NEW YORK — Alex Rodriguez was dealt the most severe punishment in the history of baseball's drug agreement when an arbitrator ruled the New York Yankees third baseman is suspended for the entire 2014 season as a result of a drug investigation by Major League Baseball.
The decision by arbitrator Fredric Horowitz, announced Saturday, cut the suspension issued Aug. 5 by baseball Commissioner Bud Selig from 211 games to this year's entire 162-game regular-season schedule plus any postseason games. The three-time American League Most Valuable Player will lose just over $22 million of his $25 million salary.
Rodriguez vowed to continue his fight in federal court to reverse the decision.
"It's virtually impossible. The arbitration will stand. I think it's almost inconceivable that a federal court would overturn it," said former baseball Commissioner Fay Vincent, a graduate of Yale Law School. "The arbitration is itself an appeal from the commissioner's judgment. How many appeals do you go?"
Rodriguez is the most high-profile player ensnared by baseball's drug rules, which were first agreed to in 2002 as management and union attempted to combat the use of steroids and other performance-enhancing drugs. In sustaining more than three-quarters of Selig's initial penalty, Horowitz's decision will be widely viewed as a victory for the 79-year-old Selig, who has ruled baseball since 1992 and says he intends to retire in January 2015.
A 14-time All-Star, Rodriguez has been baseball's highest-paid player under a $275 million, 10-year contract.
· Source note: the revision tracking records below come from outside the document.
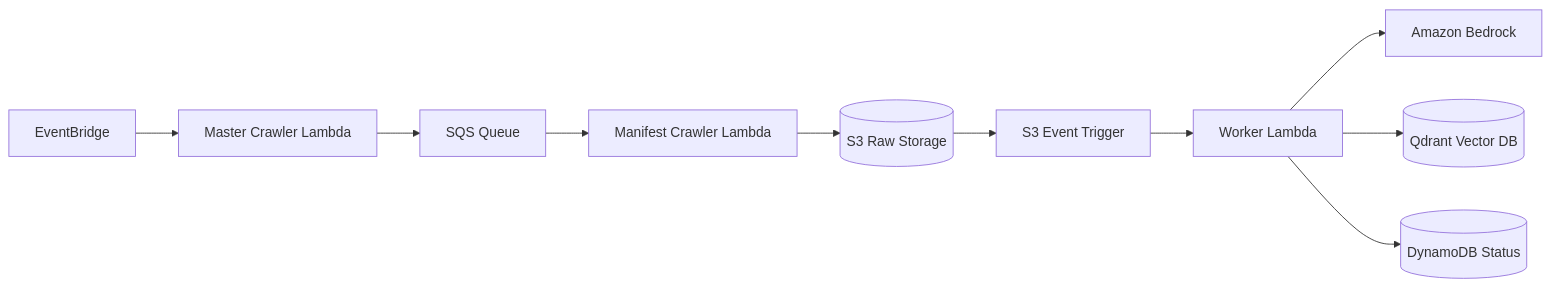
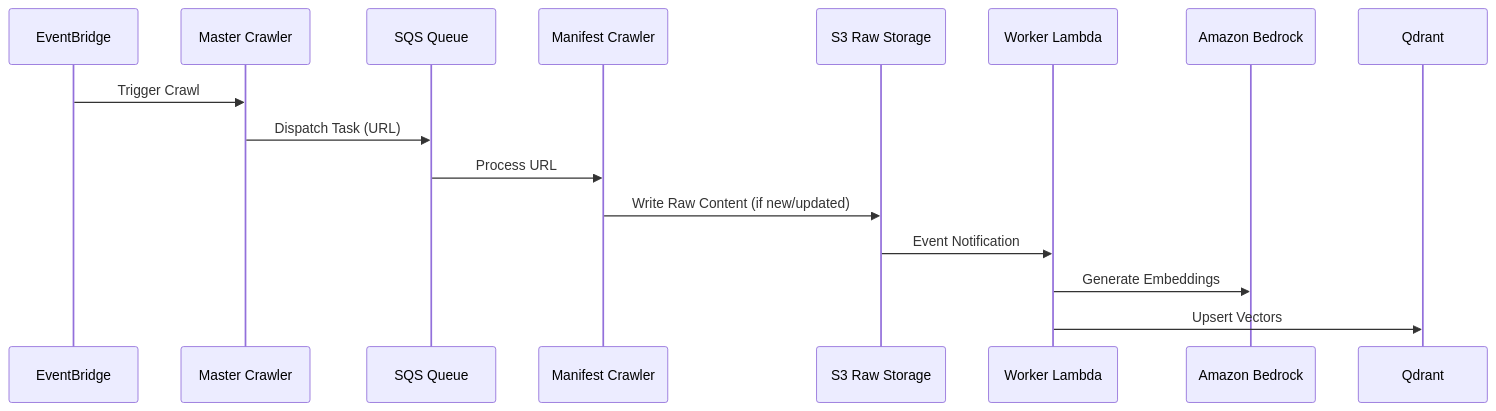
Before and after one commit to abhindeves/langchain_docs_rag: the diagram in openwiki/architecture/ingestion-pipeline.md, drawn with Mermaid. The commit also changed other lines of this file and 14 other files, not shown here.

````diff
--- a/openwiki/architecture/ingestion-pipeline.md
+++ b/openwiki/architecture/ingestion-pipeline.md
@@ -29,12 +29,19 @@
 ```mermaid
-flowchart LR
-    EB[EventBridge] --> MC[Master Crawler Lambda]
-    MC --> Q[SQS Queue]
-    Q --> ManC[Manifest Crawler Lambda]
-    ManC --> S3Raw[(S3 Raw Storage)]
-    S3Raw --> S3Trigger[S3 Event Trigger]
-    S3Trigger --> Chunk[Worker Lambda]
-    Chunk --> Bedrock[Amazon Bedrock]
-    Chunk --> Qdrant[(Qdrant Vector DB)]
-    Chunk --> DDB[(DynamoDB Status)]
+sequenceDiagram
+    participant EB as EventBridge
+    participant MC as Master Crawler
+    participant Q as SQS Queue
+    participant ManC as Manifest Crawler
+    participant S3 as S3 Raw Storage
+    participant Worker as Worker Lambda
+    participant Bedrock as Amazon Bedrock
+    participant Qdrant as Qdrant
+
+    EB->>MC: Trigger Crawl
+    MC->>Q: Dispatch Task (URL)
+    Q->>ManC: Process URL
+    ManC->>S3: Write Raw Content (if new/updated)
+    S3->>Worker: Event Notification
+    Worker->>Bedrock: Generate Embeddings
+    Worker->>Qdrant: Upsert Vectors
 ```
````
He has spent parts of the last six seasons on the disabled list and will be 39 years old when he is eligible to return to the field in 2015. He is signed with the Yankees through the 2017 season.